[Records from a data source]
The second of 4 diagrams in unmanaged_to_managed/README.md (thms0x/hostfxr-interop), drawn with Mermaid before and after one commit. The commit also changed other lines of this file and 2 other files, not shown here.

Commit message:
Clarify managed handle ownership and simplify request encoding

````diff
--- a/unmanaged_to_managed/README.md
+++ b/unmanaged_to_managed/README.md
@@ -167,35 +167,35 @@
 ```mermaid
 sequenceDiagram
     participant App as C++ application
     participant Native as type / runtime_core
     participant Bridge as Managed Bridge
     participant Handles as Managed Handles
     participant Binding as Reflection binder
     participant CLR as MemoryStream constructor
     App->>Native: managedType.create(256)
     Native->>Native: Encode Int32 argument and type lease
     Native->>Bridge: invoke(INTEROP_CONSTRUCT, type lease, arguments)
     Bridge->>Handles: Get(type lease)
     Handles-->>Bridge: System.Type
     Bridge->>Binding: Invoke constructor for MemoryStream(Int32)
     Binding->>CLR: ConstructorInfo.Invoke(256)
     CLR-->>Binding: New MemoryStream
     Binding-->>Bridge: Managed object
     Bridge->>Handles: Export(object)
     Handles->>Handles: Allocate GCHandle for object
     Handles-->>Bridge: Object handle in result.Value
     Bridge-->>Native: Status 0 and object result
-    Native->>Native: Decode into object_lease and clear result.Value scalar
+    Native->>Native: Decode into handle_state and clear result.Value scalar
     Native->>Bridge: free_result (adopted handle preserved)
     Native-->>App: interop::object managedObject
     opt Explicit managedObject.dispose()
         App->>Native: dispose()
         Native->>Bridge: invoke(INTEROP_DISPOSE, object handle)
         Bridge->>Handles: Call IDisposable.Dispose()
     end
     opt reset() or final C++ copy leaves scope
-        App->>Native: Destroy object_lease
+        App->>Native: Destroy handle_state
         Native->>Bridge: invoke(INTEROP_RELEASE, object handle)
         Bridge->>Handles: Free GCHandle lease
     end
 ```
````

§ **Task brief**: Copy out exactly the lines from the one containing "Native->>Native: Encode Int32" through the last line above, keeping both end lines.

§ **Solution for this task**:
     Native->>Native: Encode Int32 argument and type lease
     Native->>Bridge: invoke(INTEROP_CONSTRUCT, type lease, arguments)
     Bridge->>Handles: Get(type lease)
     Handles-->>Bridge: System.Type
     Bridge->>Binding: Invoke constructor for MemoryStream(Int32)
     Binding->>CLR: ConstructorInfo.Invoke(256)
     CLR-->>Binding: New MemoryStream
     Binding-->>Bridge: Managed object
     Bridge->>Handles: Export(object)
     Handles->>Handles: Allocate GCHandle for object
     Handles-->>Bridge: Object handle in result.Value
     Bridge-->>Native: Status 0 and object result
-    Native->>Native: Decode into object_lease and clear result.Value scalar
+    Native->>Native: Decode into handle_state and clear result.Value scalar
     Native->>Bridge: free_result (adopted handle preserved)
     Native-->>App: interop::object managedObject
     opt Explicit managedObject.dispose()
         App->>Native: dispose()
         Native->>Bridge: invoke(INTEROP_DISPOSE, object handle)
         Bridge->>Handles: Call IDisposable.Dispose()
     end
     opt reset() or final C++ copy leaves scope
-        App->>Native: Destroy object_lease
+        App->>Native: Destroy handle_state
         Native->>Bridge: invoke(INTEROP_RELEASE, object handle)
         Bridge->>Handles: Free GCHandle lease
     end
 ```
````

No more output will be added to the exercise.